PROVIDED DATA:
*** Block opens ***
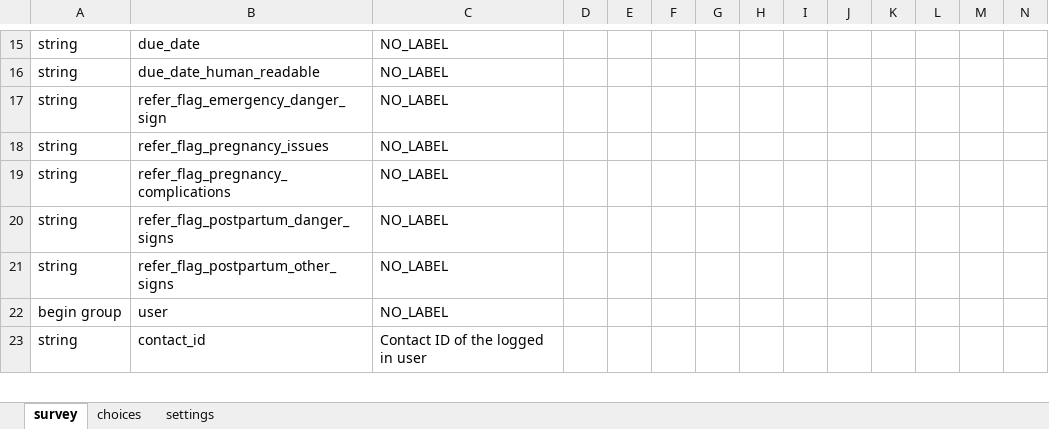
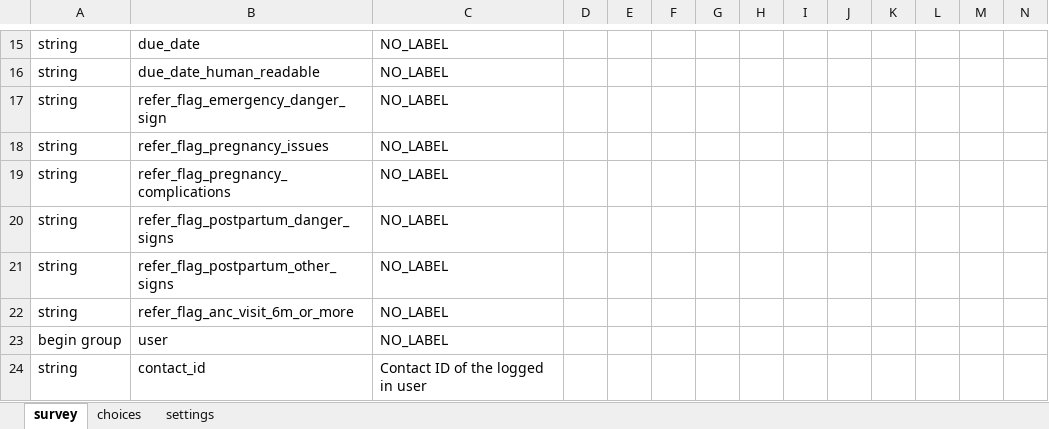
Before and after one commit to sookwalinga/cht-core, an Excel workbook: forms/app/referral_follow_up.xlsx, sheet survey, drawn as a sheet; only a part is shown, gaps mark what is left out; values as stored, in another font and other column widths than the file's, no borders; charts and pictures not drawn; rows hold the shown columns only; the diff covers the shown part only; the diff names each change by its address in the sheet, - before the commit and + after, or states it on an @@ line.

Commit message:
Added a referral follow-up for a woman who is 6 months pregnant or mo… (#97)

```diff
--- a/forms/app/referral_follow_up.xlsx (sheet survey)
+++ b/forms/app/referral_follow_up.xlsx (sheet survey)
+row 22: string | refer_flag_anc_visit_6m_or_more | NO_LABEL
```
Also changed, not shown: 2 added rows and 1 edited cell elsewhere in this sheet, forms/app/pregnancy.xlsx, 6 other files.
*** Block closes ***
HOW TO COMPLETE THIS TASK: Above are the records; return them exactly, minus the pictures.

RESPONSE BELOW:
Before and after one commit to sookwalinga/cht-core, an Excel workbook: forms/app/referral_follow_up.xlsx, sheet survey, drawn as a sheet; only a part is shown, gaps mark what is left out; values as stored, in another font and other column widths than the file's, no borders; charts and pictures not drawn; rows hold the shown columns only; the diff covers the shown part only; the diff names each change by its address in the sheet, - before the commit and + after, or states it on an @@ line.

Commit message:
Added a referral follow-up for a woman who is 6 months pregnant or mo… (#97)

```diff
--- a/forms/app/referral_follow_up.xlsx (sheet survey)
+++ b/forms/app/referral_follow_up.xlsx (sheet survey)
+row 22: string | refer_flag_anc_visit_6m_or_more | NO_LABEL
```
Also changed, not shown: 2 added rows and 1 edited cell elsewhere in this sheet, forms/app/pregnancy.xlsx, 6 other files.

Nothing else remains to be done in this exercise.